Schneider's buzzer-beater sends Prospect past Stevenson
Prospect's Ben Schneider asked his mom Kate for a little advice before his team's sectional game with Stevenson.
"My mom told me, 'Let's Go!'"
Ben Schneider took his mom's words to heart. The sophomore dribbled downcourt as timing was ticking off. He then pulled up and nailed a basket as time expired to lift the Knights to a 45-44 win over Stevenson at The class 4A Barrington sectional Wednesday.
With the win, sixth-seeded Prospect (20-11) will play top-seeded Libertyville (28-5) in the Barrington sectional final at 7 p.m. Friday.
It was the second sectional game in a row at Barrington that ended on a last-second shot. Libertyville's Aidyn Boone converted a three-pointer on Tuesday to win it for the Wildcats.
Schneider knew just how Boone felt.
"It doesn't feel real," said a smiling Schneider, who was mobbed by his teammates and fellow students.
"The plan was for me to dribble down and fake hand off. They covered it well. We ran it well and I had to shoot the ball. I knew it was going in."
Prospect coach Brad Rathe said that he was impressed with Scheider's courage to take that shot.
"For a sophomore that is a big shot," Rathe said. "A big shot. What a moment for him. What a fun game. We tried to run Ben downhill and get Alex (Georgakas) to swing over the top and they kind of sagged down."
Schneider's shot obviously overshadowed a huge comeback by Stevenson (22-8) in the final 31 seconds.
Prospect led 43-39 with 31 seconds to play thanks to a trio of baskets by Cole Chapman. The Knights had a chance to increase that lead, but a missed free throw gave Stevenson some life.
The Patriots responded with a pair of free throws by Aidan Bardic with 23.1 seconds left to cut the lead to 43-41. Stevenson then pressured the ensuing inbounds pass and it was intercepted by Armand Burris.
After a timeout, the Patriots got the ball down low to David Sulnius, who powered his way for the tying basket and was fouled with seven seconds left. After a Prospect timeout, Sulnius' free throw spun around the rim and off the backboard before dropping through to put Stevenson up by one.
Prospect then inbounded the ball immediately to Schneider, whose basket was ruled a two-pointer since his foot was on the three-point line.
"We only needed two," Rathe said.
Rathe said the style of both teams predetermined a finish like this.
"They play so much like us," Rathe said. "You knew from the start that it would be a grind.
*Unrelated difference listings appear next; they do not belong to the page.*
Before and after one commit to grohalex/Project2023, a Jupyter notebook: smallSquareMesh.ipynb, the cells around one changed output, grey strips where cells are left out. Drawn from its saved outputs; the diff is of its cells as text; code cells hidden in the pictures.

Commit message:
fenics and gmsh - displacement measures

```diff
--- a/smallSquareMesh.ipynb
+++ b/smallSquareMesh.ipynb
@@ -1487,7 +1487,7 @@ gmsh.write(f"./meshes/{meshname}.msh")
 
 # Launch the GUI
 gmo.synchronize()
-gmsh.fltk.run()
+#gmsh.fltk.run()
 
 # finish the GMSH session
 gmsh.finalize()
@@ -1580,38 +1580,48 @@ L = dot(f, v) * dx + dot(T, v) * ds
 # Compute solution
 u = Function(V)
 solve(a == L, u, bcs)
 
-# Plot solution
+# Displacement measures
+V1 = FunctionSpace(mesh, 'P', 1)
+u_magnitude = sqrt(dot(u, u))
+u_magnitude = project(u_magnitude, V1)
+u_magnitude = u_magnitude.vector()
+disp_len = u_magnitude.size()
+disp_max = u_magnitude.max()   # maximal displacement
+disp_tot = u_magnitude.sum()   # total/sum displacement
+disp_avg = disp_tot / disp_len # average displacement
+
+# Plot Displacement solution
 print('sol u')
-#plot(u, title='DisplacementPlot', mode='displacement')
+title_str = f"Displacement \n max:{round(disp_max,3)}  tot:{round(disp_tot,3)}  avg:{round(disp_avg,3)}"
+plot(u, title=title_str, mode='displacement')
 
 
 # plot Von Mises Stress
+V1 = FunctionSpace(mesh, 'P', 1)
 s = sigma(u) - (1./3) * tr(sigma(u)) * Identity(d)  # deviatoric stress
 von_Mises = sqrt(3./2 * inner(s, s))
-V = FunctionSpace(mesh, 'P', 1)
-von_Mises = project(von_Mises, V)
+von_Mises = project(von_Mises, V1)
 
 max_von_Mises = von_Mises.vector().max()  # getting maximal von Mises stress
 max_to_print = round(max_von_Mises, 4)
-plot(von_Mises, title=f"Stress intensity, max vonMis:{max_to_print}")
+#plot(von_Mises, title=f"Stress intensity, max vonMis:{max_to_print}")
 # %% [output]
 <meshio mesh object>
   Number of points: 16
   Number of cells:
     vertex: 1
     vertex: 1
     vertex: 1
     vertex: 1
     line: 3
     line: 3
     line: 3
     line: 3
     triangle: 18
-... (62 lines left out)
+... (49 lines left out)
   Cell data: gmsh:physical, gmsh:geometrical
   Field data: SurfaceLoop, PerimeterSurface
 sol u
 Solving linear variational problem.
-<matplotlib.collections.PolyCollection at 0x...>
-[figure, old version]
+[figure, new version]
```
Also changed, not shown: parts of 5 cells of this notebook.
They are hard to beat. It is hard to win these games."
Just like in their previous meeting on Jan. 21, which Prospect won 41-40, both teams again played a very deliberate style.
Stevenson was able to take an early lead with Jack Dabbs getting inside for baskets. Prospect was able to stay close with Georgakas answering for the Knights.
"I thought about the mistakes I had when we played them last time," Georgakas said. "I wasn't going to do that tonight."
Prospect led 18-17 at the half. The Knights then converted their first six shots of the third quarter and opened up a 35-29 lead.
Stevenson then used an 8-2 run open the fourth quarter, setting the stage for a wild finish.
"We didn't play as good of defense as we wanted all night long." Stevenson coach Pat Ambrose said. "And that was indicative of them."
Ambrose was please at the fight his team had at the end.
"I was proud of the kids of sticking to it," Ambrose said. "They battled back. We didn't give up and fought and did some good things. We just couldn't get that stop at the end."
Stevenson was led by Dabbs, who had 14 points and seven rebounds. Christian Uremovich had eight points, Sulnius seven points, Bardic six points and Brandon Sorkin five points.
Prospect, which shot 11-of-15 from the field in the second half, was led by Georgakas who had 14 points. Schneider had 11 points, Chapman eight points and Charlie Gilmer six points.